------ MATERIALS PROVIDED ------
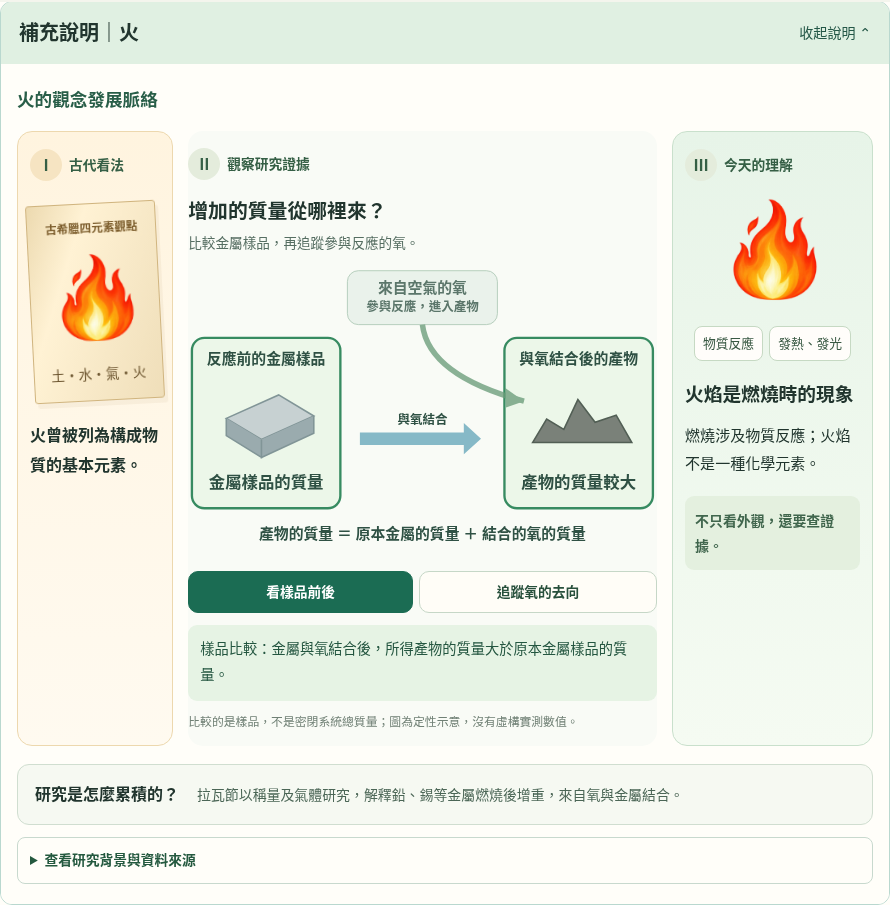
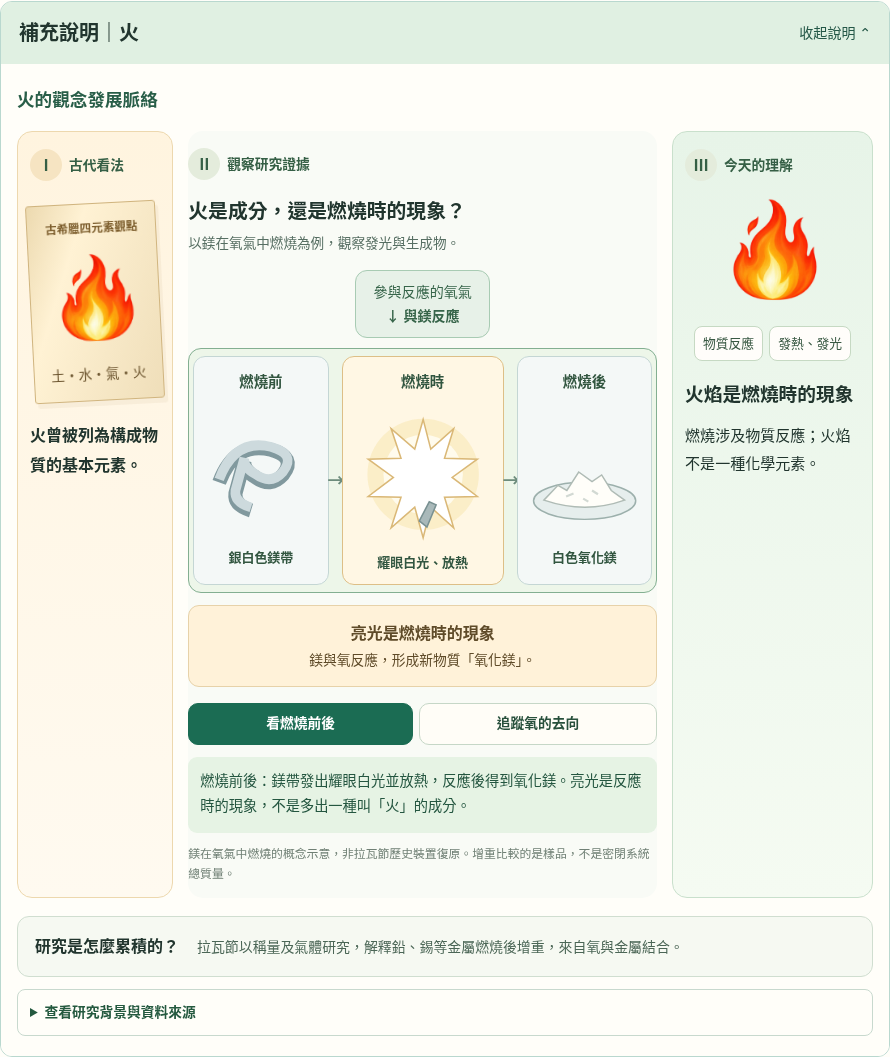
Connect fire inquiry to visible combustion and its products

Changed region(s): [[0.0, 0.0, 1.0, 0.8354], [0.0303, 0.8663, 0.7584, 0.9901], [0.6674, 0.8044, 0.7281, 0.8354]]

diff --git a/units/6/parts/6.1/assets/classical-inquiry.js b/units/6/parts/6.1/assets/classical-inquiry.js
@@ -27,12 +27,12 @@
       feedback: { oxygen: '氧氣：可使蠟燭燃燒更旺。氧氣是助燃氣體，並不是燃料。', ordinary: '空氣：能讓蠟燭燃燒；組成研究顯示，其中包含氮、氧及其他氣體。', carbon: '二氧化碳：不能維持這裡的蠟燭燃燒。這個比較本身還不足以證明空氣是混合物。' }
     },
     fire: {
-      past: '火曾被列為構成物質的基本元素。', title: '增加的質量從哪裡來？', instruction: '比較金屬樣品，再追蹤參與反應的氧。',
+      past: '火曾被列為構成物質的基本元素。', title: '火是成分，還是燃燒時的現象？', instruction: '以鎂在氧氣中燃燒為例，觀察發光與生成物。',
       conclusion: '火焰是燃燒時的現象', result: '燃燒涉及物質反應；火焰不是一種化學元素。',
       brief: '拉瓦節以稱量及氣體研究，解釋鉛、錫等金屬燃燒後增重，來自氧與金屬結合。',
-      note: '比較的是樣品，不是密閉系統總質量；圖為定性示意，沒有虛構實測數值。',
-      choices: [['samples','看樣品前後'],['oxygen','追蹤氧的去向']], initial: 'samples',
-      feedback: { samples: '樣品比較：金屬與氧結合後，所得產物的質量大於原本金屬樣品的質量。', oxygen: '追蹤氧：增加的質量來自參與反應的氧。物質由周圍進入樣品，並不是火焰憑空帶來質量。' }
+      note: '鎂在氧氣中燃燒的概念示意，非拉瓦節歷史裝置復原。增重比較的是樣品，不是密閉系統總質量。',
+      choices: [['samples','看燃燒前後'],['oxygen','追蹤氧的去向']], initial: 'samples',
+      feedback: { samples: '燃燒前後：鎂帶發出耀眼白光並放熱，反應後得到氧化鎂。亮光是反應時的現象，不是多出一種叫「火」的成分。', oxygen: '追蹤氧：氧與鎂反應，成為氧化鎂的一部分。若鎂完全反應且產物完整收集，增加的質量來自結合的氧。' }
     }
   };
   const svg = (content, label, height = 360) => `<svg class="inquiry-svg" viewBox="0 0 600 ${height}" role="img" aria-label="${label}">${content}</svg>`;
@@ -107,7 +107,21 @@
     return svg(drawing+'<g class="air-composition"><path d="M115 317H485" stroke="#a4bdaf" stroke-width="2"/><text x="300" y="342" text-anchor="middle" class="diagram-heading">空氣組成研究：氮 ＋ 氧 ＋ 其他氣體</text></g>','氧氣、空氣與二氧化碳中的蠟燭燃燒表現不同；下方另列空氣包含的氣體。',365);
   }
   function fire() {
-    return svg(`<g class="metal-record" data-focus="samples"><rect x="5" y="92" width="190" height="218" rx="16"/><text x="100" y="125" text-anchor="middle" class="diagram-heading">反應前的金屬樣品</text><path d="M49 195l67-30 45 27-67 30Z" fill="#c7d1d2" stroke="#819597" stroke-width="2"/><path d="M49 195v22l45 28v-23M94 222v23l67-31v-22" fill="#9aabae" stroke="#819597" stroke-width="2"/><text x="100" y="284" text-anchor="middle">金屬樣品的質量</text><rect x="405" y="92" width="190" height="218" rx="16"/><text x="500" y="125" text-anchor="middle" class="diagram-heading">與氧結合後的產物</text><path d="M441 226l18-30 22 13 18-38 22 29 27-9 20 35Z" fill="#7a8179" stroke="#525f55" stroke-width="2"/><text x="500" y="284" text-anchor="middle">產物的質量較大</text></g><g class="oxygen-route" data-focus="oxygen"><rect x="204" y="6" width="192" height="69" rx="14" fill="#e6f0e8" stroke="#92b69e"/><text x="300" y="34" text-anchor="middle" class="diagram-heading">來自空氣的氧</text><text x="300" y="58" text-anchor="middle" class="diagram-caption">參與反應，進入產物</text><path d="M300 75Q308 140 430 173" fill="none" stroke="#6b9d7a" stroke-width="7"/><path d="M430 173l-24-17 1 25Z" fill="#6b9d7a"/></g>${arrow(220,221,155)}<text x="300" y="202" text-anchor="middle" class="diagram-caption">與氧結合</text><text x="300" y="350" text-anchor="middle" class="diagram-heading">產物的質量 ＝ 原本金屬的質量 ＋ 結合的氧的質量</text>`, '比較金屬樣品反應前及與氧結合後的產物。增加的質量來自氧。',375);
+    return `<div class="fire-investigation">
+      <div class="oxygen-route" data-focus="oxygen"><span>參與反應的氧氣</span><strong>↓ 與鎂反應</strong></div>
+      <div class="metal-record fire-sequence" data-focus="samples">
+        <article class="fire-before"><h6>燃燒前</h6>
+          <svg viewBox="0 0 180 205" role="img" aria-label="燃燒前的銀白色鎂帶"><path d="M34 118Q55 62 104 74Q139 84 120 108Q104 126 83 111Q66 101 68 89L56 133Q54 149 77 156" fill="none" stroke="#81999e" stroke-width="19"/><path d="M34 114Q55 58 104 70Q139 80 120 104Q104 122 83 107Q66 97 68 85L56 129Q54 145 77 152" fill="none" stroke="#cddadd" stroke-width="13"/></svg>
+          <p>銀白色鎂帶</p></article>
+        <article class="fire-burning"><h6>燃燒時</h6>
+          <svg viewBox="0 0 210 205" role="img" aria-label="鎂燃燒發出耀眼白光並放熱，圖為靜態示意"><circle cx="105" cy="104" r="73" fill="#f8e8b5" opacity=".6"/><circle cx="105" cy="104" r="52" fill="#fffbed"/><path d="M105 32l10 39 30-27-12 39 43 1-33 24 33 25-43 1 12 40-30-27-10 40-11-40-31 27 13-40-43-1 33-25-33-24 43-1-13-39 31 27Z" fill="white" stroke="#dab877" stroke-width="2"/><path d="M100 165l13-25 9 4-12 29Z" fill="#a9b9ba" stroke="#799192" stroke-width="2"/><circle cx="105" cy="105" r="19" fill="white"/></svg>
+          <p>耀眼白光、放熱</p></article>
+        <article class="fire-after"><h6>燃燒後</h6>
+          <svg viewBox="0 0 180 205" role="img" aria-label="燃燒後形成白色的氧化鎂粉末"><ellipse cx="90" cy="143" rx="69" ry="25" fill="#e6eeed" stroke="#9cb0ac" stroke-width="2"/><path d="M35 142l19-20 12 7 16-25 18 13 13-9 13 21 18 13Q91 161 35 142Z" fill="#fffef9" stroke="#afbbb5" stroke-width="2"/><path d="M65 137l10-4m25-4 8 5m-20 6 7 4" stroke="#d2d9d3" stroke-width="3"/></svg>
+          <p>白色氧化鎂</p></article>
+      </div>
+      <div class="fire-findings"><strong>亮光是燃燒時的現象</strong><span>鎂與氧反應，形成新物質「氧化鎂」。</span></div>
+    </div>`;
   }
   const diagrams = { earth:soil, water, air, fire };
   function select(key, observation) {

diff --git a/units/6/parts/6.1/assets/classical-inquiry.css b/units/6/parts/6.1/assets/classical-inquiry.css
@@ -6,3 +6,7 @@
 /* Water research: show apparatus, observation and identification together. */
 .water-investigation{display:grid;gap:10px}.water-record{overflow:hidden;border:1px solid #c4d6d4;border-radius:14px;background:#f3f8f9;transition:border-color .15s,background-color .15s}.water-record.focused{background:#edf7ea;border-color:#378b61;box-shadow:inset 0 0 0 1px #378b61}.water-record header{display:flex;align-items:center;gap:8px;padding:12px 12px 4px;color:#2e5846;font-size:.91rem;line-height:1.6}.water-direction{flex:none;border-radius:7px;padding:3px 8px;background:#e2ece0;font-size:.8rem;font-weight:800}.water-record.focused .water-direction{color:white;background:#397e5b}.water-record .inquiry-svg{width:100%;max-width:600px;margin:auto}.water-record .water-label{font-size:24px}.water-record .water-small{font-size:20px;font-weight:600}.water-finding{display:flex;gap:9px;align-items:baseline;margin:0;padding:10px 12px;background:#e6efec;color:#29543f;font-size:.9rem;line-height:1.7}.water-finding>span{flex:none;font-size:.77rem;font-weight:800;border:1px solid #acc7b5;border-radius:5px;padding:0 5px}.water-record.focused .water-finding{background:#dcecd9}.water-evidence-link{text-align:center;padding:2px 4px;color:#56745f;font-size:.83rem;font-weight:750;line-height:1.65}
 @media(prefers-reduced-motion:reduce){.water-record{transition:none}}
+
+/* Combustion stays visible: before, burning and product are observed together. */
+.fire-investigation{padding:4px 0}.fire-investigation .oxygen-route{width:max-content;max-width:100%;margin:0 auto 10px;padding:9px 17px;text-align:center;background:#e7f1e8;border:1px solid #a8cbb3;border-radius:12px;opacity:1;line-height:1.7;color:#37654a;font-size:.88rem}.fire-investigation .oxygen-route span,.fire-investigation .oxygen-route strong{display:block}.fire-investigation .oxygen-route.focused{background:#d8efdc;border:2px solid #25834e;filter:none;padding:8px 16px}.fire-sequence{display:grid;grid-template-columns:1fr 1.2fr 1fr;gap:13px;border:1px solid transparent;border-radius:13px;padding:7px 4px}.fire-sequence.focused{border-color:#83af91;background:#edf6e9}.fire-sequence article{position:relative;min-width:0;border:1px solid #c4d6d4;border-radius:12px;background:#f4f8f7;overflow:visible}.fire-sequence .fire-burning{background:#fff7e4;border-color:#ddbf87}.fire-sequence h6{font-size:.9rem;text-align:center;margin:12px 3px 0;color:#325640}.fire-sequence svg{display:block;width:100%;height:auto}.fire-sequence p{font-size:.81rem;text-align:center;color:#325640;font-weight:750;line-height:1.7;margin:0 3px 11px}.fire-sequence article:not(:last-child)::after{content:'→';position:absolute;left:100%;top:48%;width:14px;text-align:center;color:#6d8c7c;font-size:17px;font-weight:800}.fire-findings{margin-top:12px;padding:13px 10px;background:#fff2d9;border:1px solid #e7d2a9;border-radius:11px;text-align:center;line-height:1.8;color:#5f4b29}.fire-findings strong,.fire-findings span{display:block}.fire-findings strong{font-size:1rem}.fire-findings span{font-size:.86rem}
+@media(max-width:420px){.fire-sequence{gap:10px;padding:6px 2px}.fire-sequence h6{font-size:.85rem}.fire-sequence p{font-size:.73rem}.fire-sequence article:not(:last-child)::after{width:11px;font-size:14px}.fire-findings{padding:11px 8px}.fire-findings strong{font-size:.94rem}.fire-findings span{font-size:.82rem}}

diff --git a/units/6/parts/6.1/assets/elements.js b/units/6/parts/6.1/assets/elements.js
@@ -100,7 +100,7 @@
       modernTitle: '火焰是燃燒時的現象',
       modern: '火焰涉及燃燒中的高溫氣體等發光，不是一種化學元素。燃燒可以有火焰，但不是所有燃燒都會出現可見火焰。',
       scope: '金屬燃燒的稱量是理解燃燒的代表性證據，不是從古代四元素觀點直接跳到今日全部燃燒理論的單一步驟。',
-      sources: [['拉瓦節的金屬燃燒稱量','https://www.sciencehistory.org/education/scientific-biographies/antoine-laurent-lavoisier/'],['火焰的現代理解','https://www.britannica.com/science/flame']]
+      sources: [['拉瓦節的金屬燃燒稱量','https://www.sciencehistory.org/education/scientific-biographies/antoine-laurent-lavoisier/'],['火焰的現代理解','https://www.britannica.com/science/flame'],['鎂燃燒的性質','https://periodic-table.rsc.org/element/12/magnesium']]
     }
   };
   function renderClassicalHistory(key) {

diff --git a/units/6/parts/6.1/assets/README.md b/units/6/parts/6.1/assets/README.md
@@ -49,3 +49,9 @@
 原本的瓶子／水杯箭頭圖改為兩份研究情境：生成水以反應、蒸氣、冷卻後凝結的水滴呈現；分解以電源、電極、氣泡與兩側收集管呈現，搭配已檢驗為氫與氧的結果。兩份觀察與檢驗結果直接可見，點選只突出重點。
 
 分解圖承接第四單元，以適當條件下電解水為例；氣體無色，身分來自檢驗。負極對應氫氣、正極對應氧氣，未表示氣體體積比例。明示省略電解質及檢驗細節；不是特定科學家的裝置復原。重新讀取前述 OpenStax Chemistry 2e 1.2（含圖 1.15），核對電源、水分解及產物。SVG 為原生教材圖解，未引用外部實驗圖片。
+
+## 火與燃燒的連結補強（2026-10-28）
+
+火的主圖改用鎂在氧氣中燃燒的概念例子，並列鎂帶、燃燒發出耀眼白光與放熱、白色氧化鎂，明示亮光是反應時的現象，留下的是新物質。主圖不再以增重為主題；增重補充限定鎂完全反應且產物完整收集。採氧氣中的反應例子，不將空氣中可能的其他反應全部說成只生成氧化鎂。
+
+實際讀取[皇家化學學會：鎂](https://periodic-table.rsc.org/element/12/magnesium)，核對銀白外觀、燃燒發光及與氧反應放熱。歷史研究仍依先前已查核拉瓦節資料，明示鎂圖非歷史裝置復原。插圖是靜態原生 SVG，沒有閃爍光效、虛構數值或新增實驗操作流程。

diff --git a/docs/reviews/unit-6.1-visual-inquiry/review.md b/docs/reviews/unit-6.1-visual-inquiry/review.md
@@ -45,3 +45,11 @@
 依使用者指示移除「不只看外觀，還要查證據。」及其淡綠底框，四項共用的現代理解區皆適用。移除未再使用的樣式，手機插畫跨列隨剩餘標題與說明調整。
 
 15 組既有瀏覽器子測試全部通過（含主項共 16 項），並目視桌面水區及手機氣區；更新這兩張驗證截圖。提示文字與專用樣式已從正式頁面移除。
+
+## 火與燃燒的連結補強（2026-10-28）
+
+使用者指出原圖只看見增重，與火的關係不清楚。主圖改用鎂在氧氣中燃燒的概念例子，三格並列銀白色鎂帶、燃燒時耀眼白光與放熱、燃燒後白色氧化鎂；上方氧的箭頭對應中央燃燒，下方直接連結亮光是燃燒時的現象、新物質為氧化鎂。
+
+主要結果直接可見，操作分為看燃燒前後與追蹤氧。質量補充移到氧的回饋中，限定鎂完全反應且產物完整收集。歷史短註與詳細研究史仍為拉瓦節的鉛／錫研究，明示鎂圖不是歷史裝置復原；不把燃燒一概等同可見火焰。
+
+實際讀取皇家化學學會鎂元素資料，核對燃燒發光與放熱性質；來源加入展開資料區。15 組子測試通過（含主項共 16 項），含新增燃燒白光、氧化鎂與現象連結的檢查，以及六種寬度下火圖的溢出檢查。目視[桌面](fire-desktop.png)與[手機](fire-mobile.png)，氧的箭頭、三格順序與說明均可見。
------
*EXERCISE INSTRUCTIONS*.
Read each line of the data and count the ones that include "visible", answering with the number alone.

*FINISHED EXERCISE*.
3